● **TO DO**: Wherever a picture appears in the data below, omit it, and restate everything else word for word.

══ MATERIAL SHOWN

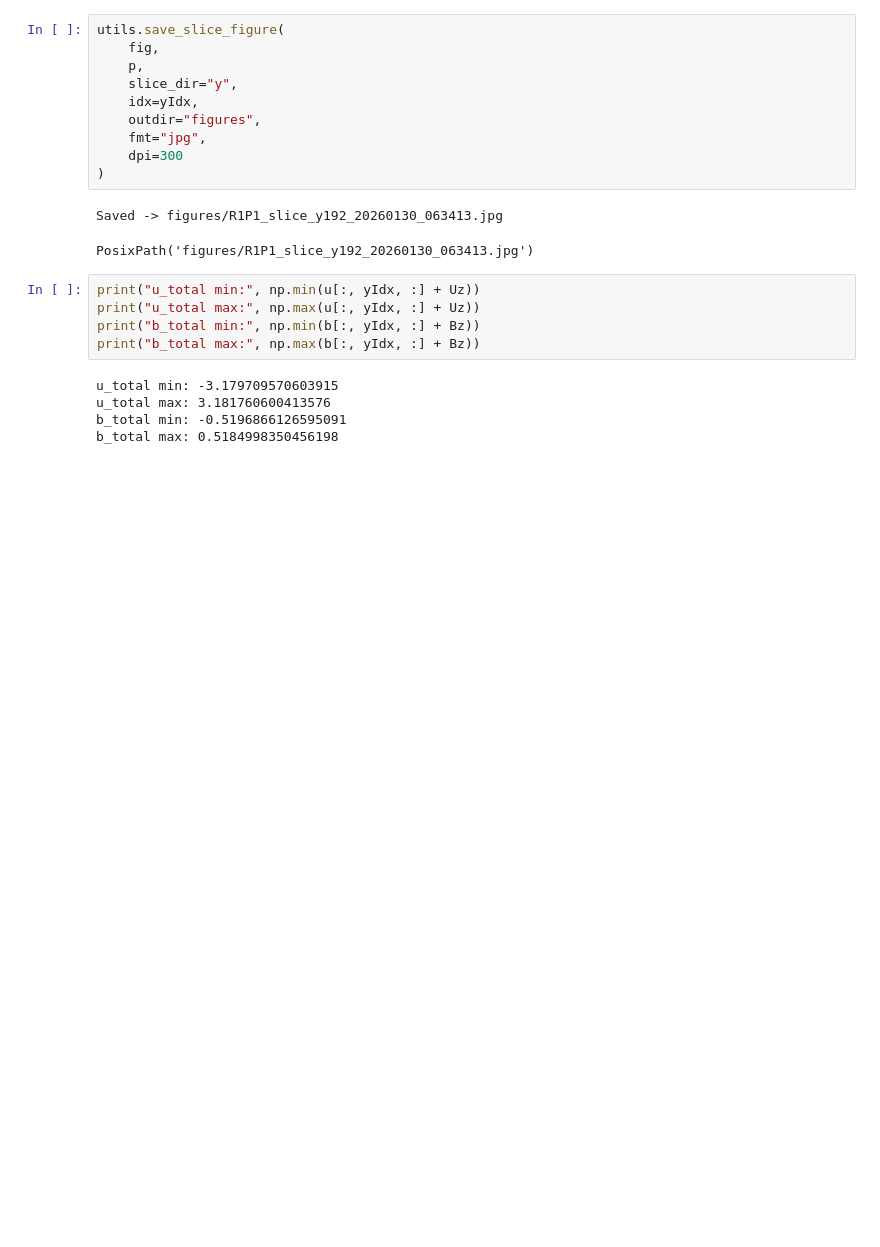
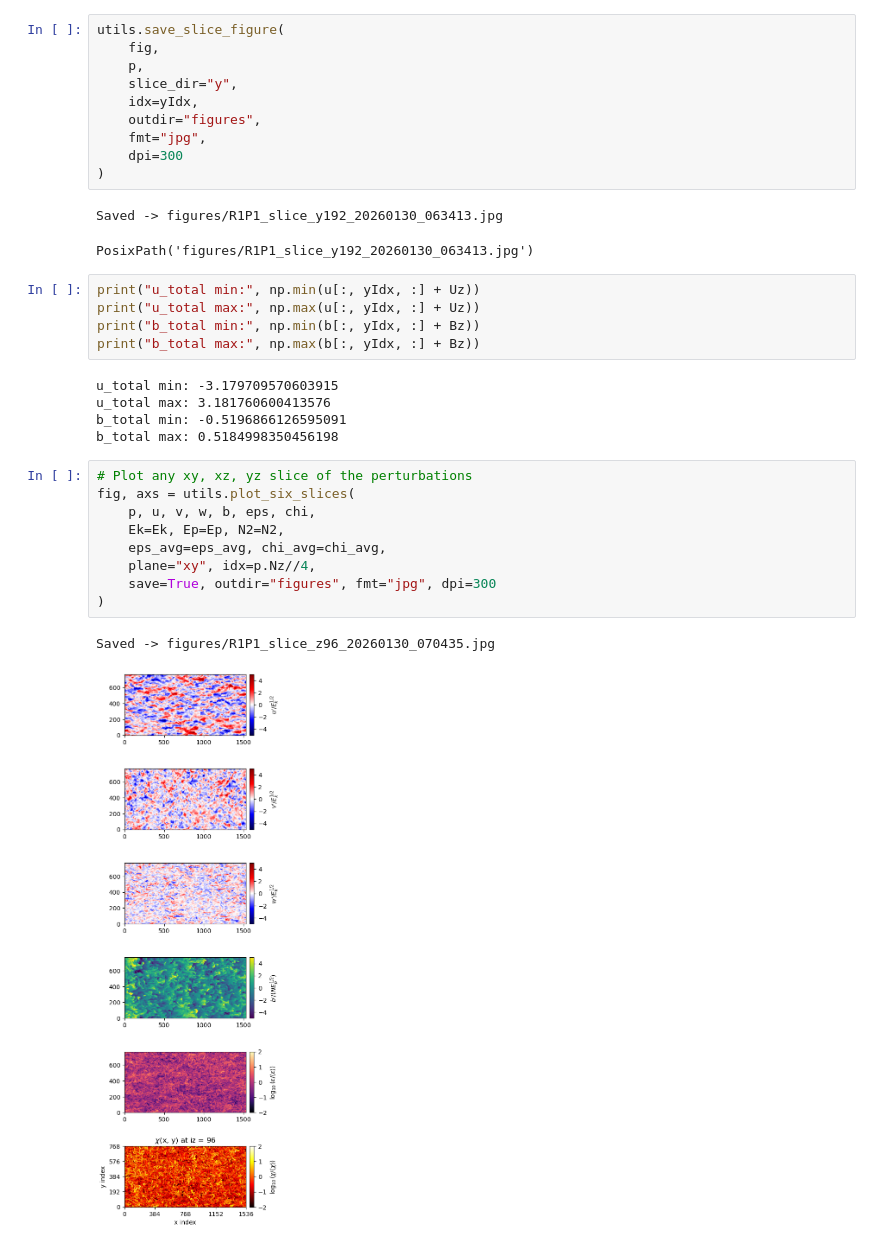
Before and after one commit to adrienlefauve/STRATA-shear, a Jupyter notebook: adrienVisualizeData.ipynb, the cells around one changed output. Drawn from its saved outputs; the diff is of its cells as text; blank space fills up the shorter version.

Commit message:
Added new util function to plot and save any xy xz yz slice

```diff
--- a/adrienVisualizeData.ipynb
+++ b/adrienVisualizeData.ipynb
@@ -210,3 +218,15 @@ u_total min: -3.179709570603915
 u_total max: 3.181760600413576
 b_total min: -0.5196866126595091
 b_total max: 0.5184998350456198
+# %%
+# Plot any xy, xz, yz slice of the perturbations
+fig, axs = utils.plot_six_slices(
+    p, u, v, w, b, eps, chi,
+    Ek=Ek, Ep=Ep, N2=N2,
+    eps_avg=eps_avg, chi_avg=chi_avg,
+    plane="xy", idx=p.Nz//4,
+    save=True, outdir="figures", fmt="jpg", dpi=300
+)
+# %% [output]
+Saved -> figures/R1P1_slice_z96_20260130_070435.jpg
+[figure, added]
```
Also changed, not shown: parts of 4 cells of this notebook, 1 other file.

════

● **YOUR RESPONSE**:
Before and after one commit to adrienlefauve/STRATA-shear, a Jupyter notebook: adrienVisualizeData.ipynb, the cells around one changed output. Drawn from its saved outputs; the diff is of its cells as text; blank space fills up the shorter version.

Commit message:
Added new util function to plot and save any xy xz yz slice

```diff
--- a/adrienVisualizeData.ipynb
+++ b/adrienVisualizeData.ipynb
@@ -210,3 +218,15 @@ u_total min: -3.179709570603915
 u_total max: 3.181760600413576
 b_total min: -0.5196866126595091
 b_total max: 0.5184998350456198
+# %%
+# Plot any xy, xz, yz slice of the perturbations
+fig, axs = utils.plot_six_slices(
+    p, u, v, w, b, eps, chi,
+    Ek=Ek, Ep=Ep, N2=N2,
+    eps_avg=eps_avg, chi_avg=chi_avg,
+    plane="xy", idx=p.Nz//4,
+    save=True, outdir="figures", fmt="jpg", dpi=300
+)
+# %% [output]
+Saved -> figures/R1P1_slice_z96_20260130_070435.jpg
+[figure, added]
```
Also changed, not shown: parts of 4 cells of this notebook, 1 other file.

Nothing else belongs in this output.